Publication Details
Jakub Ceranka, Joris Wuts, Ophélye Chiabai, Frédéric Lecouvet, Jef Vandemeulebroucke

Computer Methods and Programs in Biomedicine

Contribution To Journal

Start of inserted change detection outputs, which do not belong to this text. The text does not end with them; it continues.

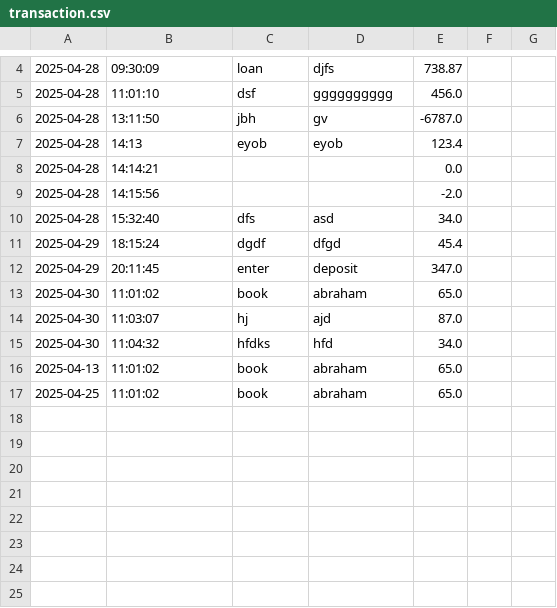
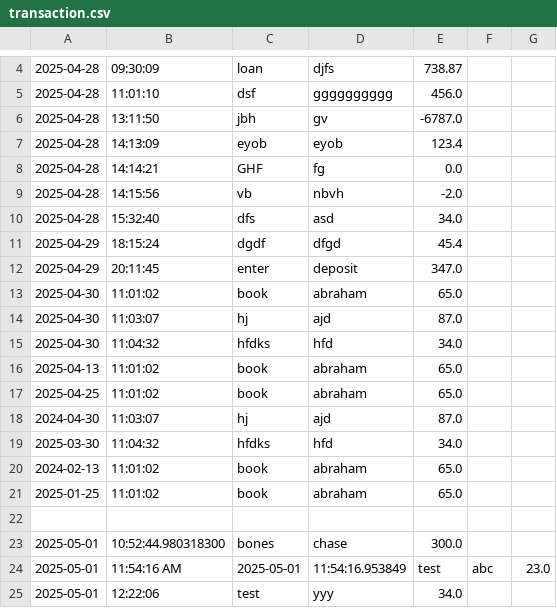
Before and after one commit to Abrish12345/AccountingLedger, a CSV file: src/main/resources/transaction.csv, drawn as a sheet; only a part is shown, gaps mark what is left out.

```diff
--- a/src/main/resources/transaction.csv
+++ b/src/main/resources/transaction.csv
@@ -6,5 +6,5 @@
 2025-04-28|13:11:50|jbh|gv|-6787.0
-2025-04-28|14:13|eyob|eyob|123.4
-2025-04-28|14:14:21|||0.0
-2025-04-28|14:15:56|||-2.0
+2025-04-28|14:13:09|eyob|eyob|123.4
+2025-04-28|14:14:21|GHF|fg|0.0
+2025-04-28|14:15:56|vb|nbvh|-2.0
 2025-04-28|15:32:40|dfs|asd|34.0
@@ -17 +17,9 @@
 2025-04-25|11:01:02|book|abraham|65.0
+2024-04-30|11:03:07|hj|ajd|87.0
+2025-03-30|11:04:32|hfdks|hfd|34.0
+2024-02-13|11:01:02|book|abraham|65.0
+2025-01-25|11:01:02|book|abraham|65.0
+
+2025-05-01|10:52:44.980318300|bones|chase|300.0
+2025-05-01|11:54:16 AM|2025-05-01|11:54:16.953849|test|abc|23.0
+2025-05-01|12:22:06|test|yyy|34.0
```
Also changed, not shown: 4 other files.
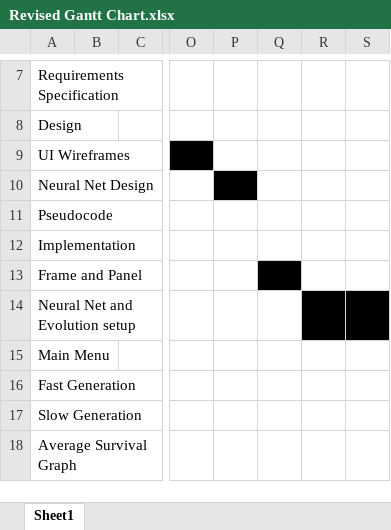
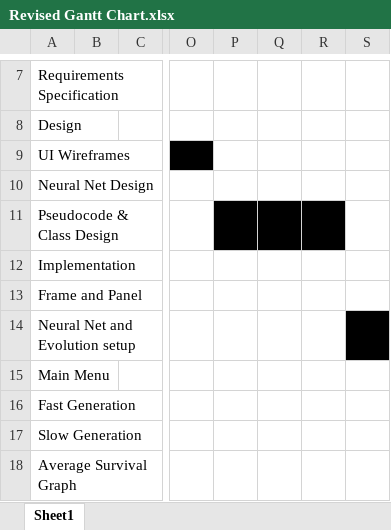
Before and after one commit to jakesamuellawrence/CreatureSim, an Excel workbook: Revised Gantt Chart.xlsx, sheet Sheet1, drawn as a sheet; only a part is shown, gaps mark what is left out; values as stored, in another font and other column widths than the file's, no borders; the diff names each change by its address in the sheet, - before the commit and + after, or states it on an @@ line.

Commit message:
Pseudocode
- Write pseudocode which details out the algorithms used in the project, and the flow of data
- Update Record of Progress
- Update Revised Gantt Chart

```diff
--- a/Revised Gantt Chart.xlsx (sheet Sheet1)
+++ b/Revised Gantt Chart.xlsx (sheet Sheet1)
-P10 fill: #000000
+P10 fill: none
-A11: Pseudocode
+A11: Pseudocode & Class Design
-P11:R11 fill: none
+P11:R11 fill: #000000
-Q13 fill: #000000
+Q13 fill: none
-R14 fill: #000000
+R14 fill: none
```
Also changed, not shown: 2 other files.
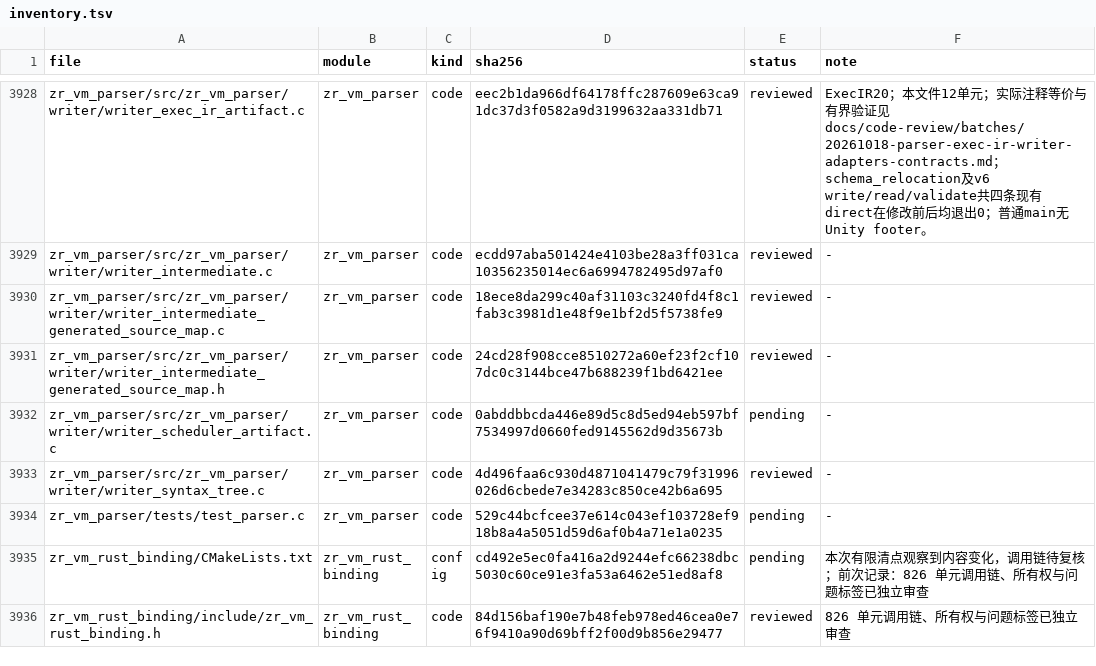
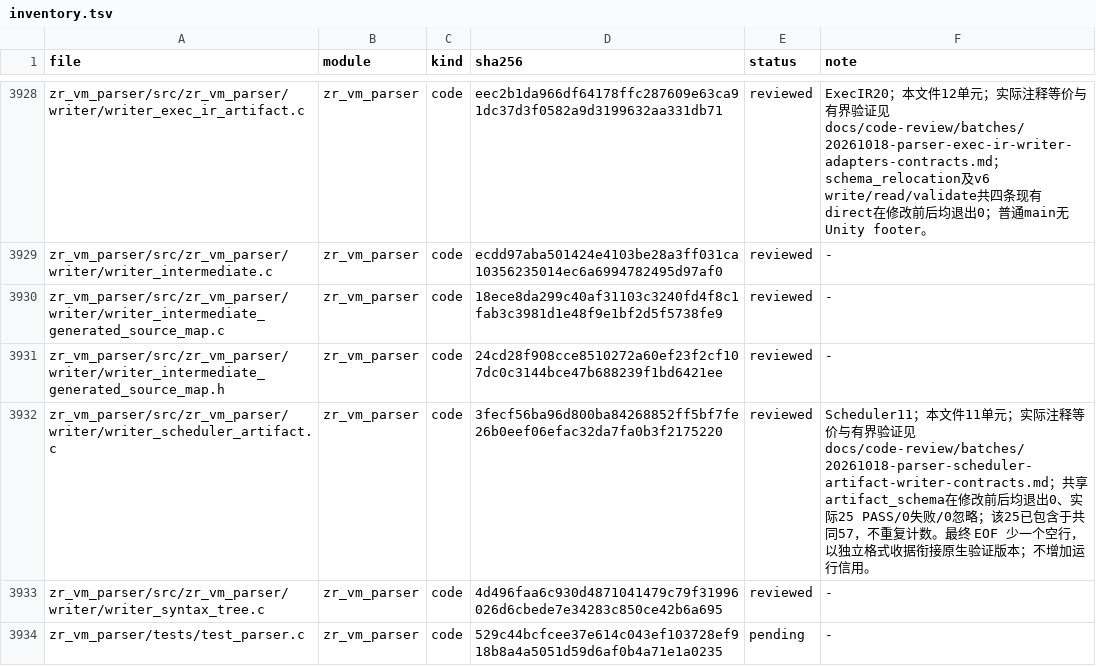
Before and after one commit to He-Jiahui/zr_vm, a TSV file: docs/code-review/inventory.tsv, drawn as a sheet; only a part is shown, gaps mark what is left out; the shorter side is filled out with more unchanged rows.

Commit message:
docs(review): explain scheduler artifact writer publication contract

```diff
--- a/docs/code-review/inventory.tsv
+++ b/docs/code-review/inventory.tsv
@@ -3931,3 +3931,3 @@ zr_vm_parser/src/zr_vm_parser/writer/writer_intermediate_generated_source_map.c
 zr_vm_parser/src/zr_vm_parser/writer/writer_intermediate_generated_source_map.h	zr_vm_parser	code	24cd28f908cce8510272a60ef23f2cf107dc0c3144bce47b688239f1bd6421ee	reviewed	-
-zr_vm_parser/src/zr_vm_parser/writer/writer_scheduler_artifact.c	zr_vm_parser	code	0abddbbcda446e89d5c8d5ed94eb597bf7534997d0660fed9145562d9d35673b	pending	-
+zr_vm_parser/src/zr_vm_parser/writer/writer_scheduler_artifact.c	zr_vm_parser	code	3fecf56ba96d800ba84268852ff5bf7fe26b0eef06efac32da7fa0b3f2175220	reviewed	Scheduler11；本文件11单元；实际注释等价与有界验证见 docs/code-review/batches/20261018-parser-scheduler-artifact-writer-contracts.md；共享artifact_schema在修改前后均退出0、实际25 PASS/0失败/0忽略；该25已包含于共同57，不重复计数。最终 EOF 少一个空行，以独立格式收据衔接原生验证版本；不增加运行信用。
 zr_vm_parser/src/zr_vm_parser/writer/writer_syntax_tree.c	zr_vm_parser	code	4d496faa6c930d4871041479c79f31996026d6cbede7e34283c850ce42b6a695	reviewed	-
```
Also changed, not shown: 3 other files.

The confident detection of metastatic bone disease is essential to improve patients’ comfort and increase life expectancy. Multi-parametric magnetic resonance imaging (MRI) has been successfully used for monitoring of metastatic bone disease, allowing for comprehensive and holistic evaluation of the total tumour volume and treatment response assessment. The major challenges of radiological reading of whole-body MRI come from the amount of data to be reviewed and the scattered distri- bution of metastases, often of complex shapes. This makes bone lesion detection and quantification demanding for a radiologist and prone to error. Additionally, whole-body MRI are often corrupted with multiple spatial and intensity distortions, which further degrade the performance of image reading and image processing algorithms. In this work we propose a fully automated computer-aided diagnosis system for the detection and segmentation of metastatic bone disease using whole-body multi-parametric MRI. The system consists of an extensive image preprocessing pipeline aiming at enhancing the image quality, followed by a deep learning framework for detection and segmentation of metastatic bone disease. The system outperformed state-of-the-art methodologies, achieving a detection sensitivity of 63% with a mean of 6.44 false positives per image, and an average lesion Dice coefficient of 0.53. A provided ablation study performed to investigate the relative importance of image preprocessing shows that introduction of region of interest mask and spatial registration have a significant impact on detection and segmentation performance in whole-body MRI. The proposed computer-aided diagnosis system allows for automatic quantification of disease infiltration and could provide a valuable tool during radiological examination of whole-body MRI.